Whether it’s the native complexity of the standard or the poor documentation that is behind the times, traditional data standards have not been inviting to energetic entrepreneurial problem solvers. The barrier to adoption is a subtle yet underrated consideration when wondering why interoperability isn’t better than its current state. The good news: FHIR tries to tackle this problem head on.
3. The pace of FHIR adoption has been insanely fast (by healthcare standards).
”[FHIR has] reached a point of adoption where there is enough critical mass to ensure that its APIs can be the standard and the usefulness of the platform can be assured.” -Charles Jaffe, MD, PhD
Healthcare is rightfully skeptical of the hot newness. For decades it has been told what new technology or process will save the day. While FHIR doesn’t solve all the problems, there is an industry view that FHIR truly is a breakthrough moment on interoperability. The data behind the swelling sentiment is the rate of adoption across sub-domains, across vendors, and across use cases, as well as being embraced by the government.
4. More data is not necessarily the answer to innovation because it’s often useless data.
“Doctors are rightfully skeptical in getting all your Fitbit or whatnot data because it doesn’t fit the way we generally use data.” -Ida Sim, MD, PhD
The unacceptable state of interoperability is often viewed as the biggest blocker to innovation. Exchanging data really is the key to the next healthcare transformation. Yet the other side of the coin—the deluge of data that is exchanged but is actually relatively useless—can be just as much of a depressant on innovation.
5. The EHR must be a partner to the rest of healthcare.
“The government has spent somewhere between twenty to thirty billion dollars on EMR deployment and there is a little bit of embarrassment and concern why these things aren’t interoperable.” -Dr. Mark Braunstein
Shared incentives have not always been present for EHR vendors. While they have been the core driver in the most important transformation so far—the digitization of health data—they have not behaved in a way that contributes to increased interoperability and true innovation. In their defense, it’s not necessarily their fault: the economic incentives have not been present, and Meaningful Use didn’t enforce it. But that does not excuse the growing sentiment that EHR vendors must embrace being at the forefront of the next wave of transformation.
6. Healthcare’s situations are unique.
“The challenges that we face are always the ones that have confronted us in my three plus decades for caring for patients—policy.” -Charles Jaffe, MD, PhD
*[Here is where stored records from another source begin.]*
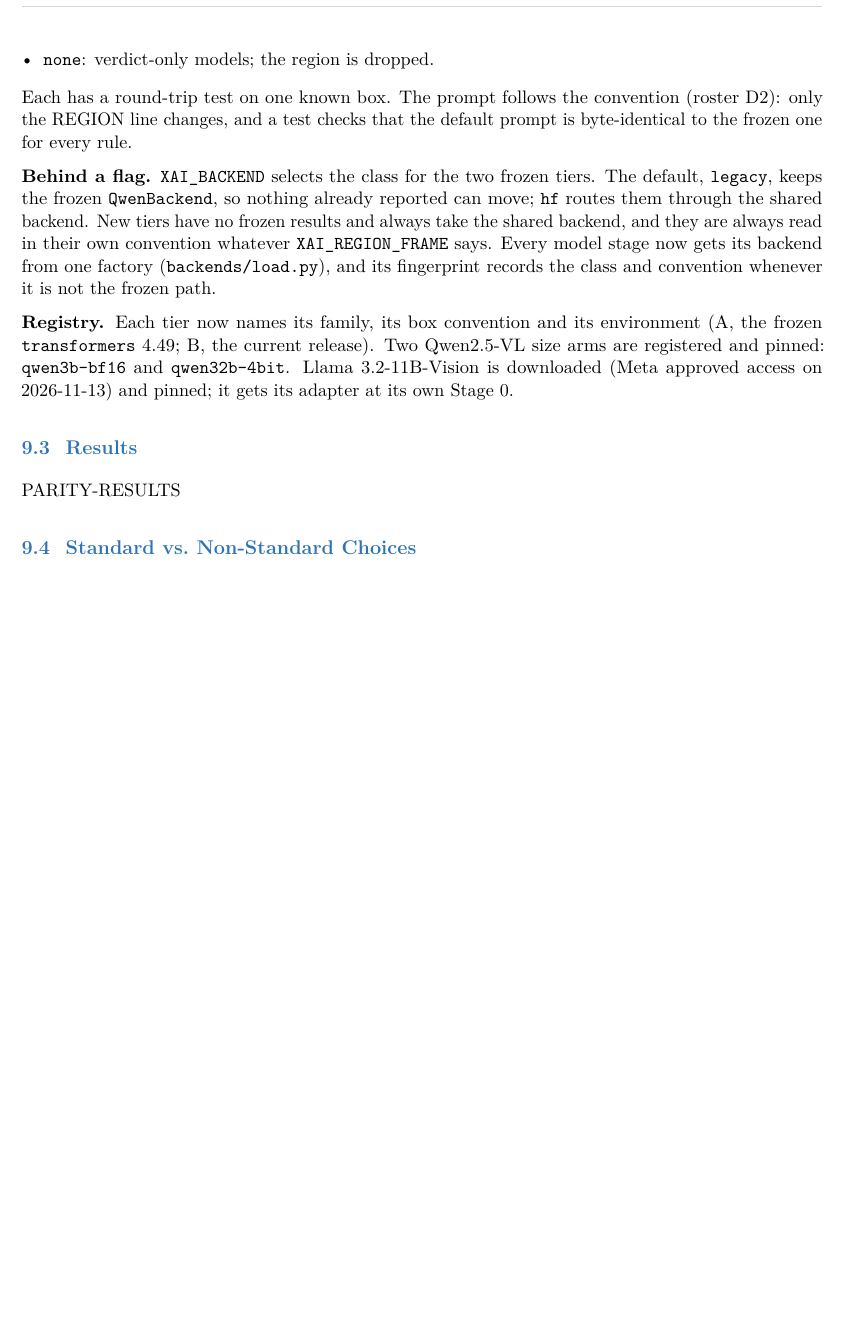
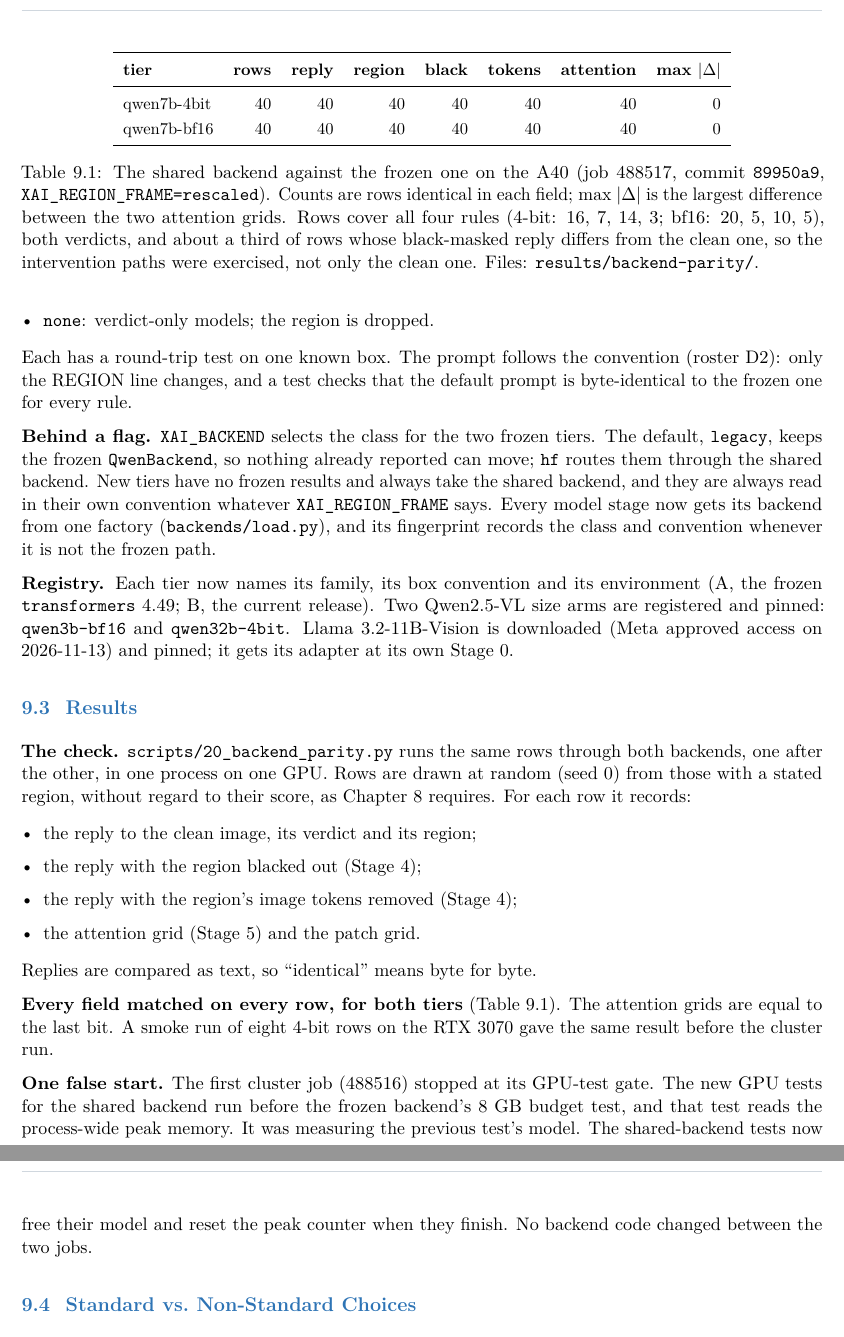
Before and after one commit to kamrul28890/Explainable-AI-for-CM, a LaTeX thesis (studies/02-vlm-xai-study/report/log/main.tex, which reads studies/02-vlm-xai-study/report/log/s2_9_shared_backend.tex): part of page 30 of 30 before the commit and two parts of pages 30 and 31 of 31 after it, the two joined at a grey line, cut at the place of the change, the shorter picture padded with empty space. Compiled offline with pdfLaTeX.

Commit message:
feat(study2): A40 backend parity PASS (80/80 rows identical), chapter s2-9 results
Co-Authored-By: Claude Opus 5.5 <noreply@anthropic.com>

```diff
--- a/studies/02-vlm-xai-study/report/log/s2_9_shared_backend.tex
+++ b/studies/02-vlm-xai-study/report/log/s2_9_shared_backend.tex
@@ -57,7 +57,46 @@
 
 \section{Results}
 
-PARITY-RESULTS
+\textbf{The check.} \texttt{scripts/20\_backend\_parity.py} runs the same rows through both backends,
+one after the other, in one process on one GPU. Rows are drawn at random (seed 0) from those with a stated
+region, without regard to their score, as Chapter~\ref{chap:s2-8} requires. For each row it records:
+\begin{itemize}
+\item the reply to the clean image, its verdict and its region;
+\item the reply with the region blacked out (Stage~4);
+\item the reply with the region's image tokens removed (Stage~4);
+\item the attention grid (Stage~5) and the patch grid.
+\end{itemize}
+Replies are compared as text, so ``identical'' means byte for byte.
+
+\begin{table}[tbp]
+\centering
+\small
+\begin{tabular}{lrrrrrrr}
+\toprule
+\textbf{tier} & \textbf{rows} & \textbf{reply} & \textbf{region} & \textbf{black} & \textbf{tokens} &
+\textbf{attention} & \textbf{max $|\Delta|$} \\
+\midrule
+qwen7b-4bit & 40 & 40 & 40 & 40 & 40 & 40 & 0 \\
+qwen7b-bf16 & 40 & 40 & 40 & 40 & 40 & 40 & 0 \\
+\bottomrule
+\end{tabular}
+\caption{The shared backend against the frozen one on the A40 (job 488517, commit \texttt{89950a9},
+\texttt{XAI\_REGION\_FRAME=rescaled}). Counts are rows identical in each field; max $|\Delta|$ is the
+largest difference between the two attention grids. Rows cover all four rules (4-bit: 16, 7, 14, 3;
+bf16: 20, 5, 10, 5), both verdicts, and about a third of rows whose black-masked reply differs from the
+clean one, so the intervention paths were exercised, not only the clean one.
+Files: \texttt{results/backend-parity/}.}
+\label{tab:s29}
+\end{table}
+
+\textbf{Every field matched on every row, for both tiers} (Table~\ref{tab:s29}). The attention grids are
+equal to the last bit. A smoke run of eight 4-bit rows on the RTX~3070 gave the same result before the
+cluster run.
+
+\textbf{One false start.} The first cluster job (488516) stopped at its GPU-test gate. The new GPU tests
+for the shared backend run before the frozen backend's 8~GB budget test, and that test reads the
+process-wide peak memory. It was measuring the previous test's model. The shared-backend tests now free
+their model and reset the peak counter when they finish. No backend code changed between the two jobs.
 
 \section{Standard vs.\ Non-Standard Choices}
 
```
Also changed, not shown: studies/02-vlm-xai-study/report/log/s2_9_shared_backend.tex (5 more changed lines), 2 other files.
This is not a ground-breaking thought: healthcare is unique from every other industry in the economy because of its combination of regulatory, economic, political, security, privacy, and complexity pressures—not to mention we are dealing with people’s lives, not tweets. But, it is important to be reminded that these situations exist, and healthcare innovation is predicated on managing the uniqueness up front.
We invite you to read the complete report for many more great insights on innovation.